**INSTRUCTIONS TO FOLLOW:**
The answer must consist of every record, printed exactly as it stands.

**STORED DATA:**

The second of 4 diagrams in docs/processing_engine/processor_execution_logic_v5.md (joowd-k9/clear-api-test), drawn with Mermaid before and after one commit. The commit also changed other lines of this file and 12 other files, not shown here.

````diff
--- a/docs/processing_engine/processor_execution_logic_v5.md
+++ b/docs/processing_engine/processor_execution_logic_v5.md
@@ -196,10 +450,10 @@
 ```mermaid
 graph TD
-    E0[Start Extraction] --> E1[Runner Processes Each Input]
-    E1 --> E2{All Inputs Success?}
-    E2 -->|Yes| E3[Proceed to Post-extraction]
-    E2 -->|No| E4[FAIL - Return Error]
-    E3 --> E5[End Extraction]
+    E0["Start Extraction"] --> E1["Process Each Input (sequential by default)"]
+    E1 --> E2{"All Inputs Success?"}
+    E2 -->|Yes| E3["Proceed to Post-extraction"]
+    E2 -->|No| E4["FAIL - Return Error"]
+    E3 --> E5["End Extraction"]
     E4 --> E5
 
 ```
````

**ANSWER:**
The second of 4 diagrams in docs/processing_engine/processor_execution_logic_v5.md (joowd-k9/clear-api-test), drawn with Mermaid before and after one commit. The commit also changed other lines of this file and 12 other files, not shown here.

````diff
--- a/docs/processing_engine/processor_execution_logic_v5.md
+++ b/docs/processing_engine/processor_execution_logic_v5.md
@@ -196,10 +450,10 @@
 ```mermaid
 graph TD
-    E0[Start Extraction] --> E1[Runner Processes Each Input]
-    E1 --> E2{All Inputs Success?}
-    E2 -->|Yes| E3[Proceed to Post-extraction]
-    E2 -->|No| E4[FAIL - Return Error]
-    E3 --> E5[End Extraction]
+    E0["Start Extraction"] --> E1["Process Each Input (sequential by default)"]
+    E1 --> E2{"All Inputs Success?"}
+    E2 -->|Yes| E3["Proceed to Post-extraction"]
+    E2 -->|No| E4["FAIL - Return Error"]
+    E3 --> E5["End Extraction"]
     E4 --> E5
 
 ```
````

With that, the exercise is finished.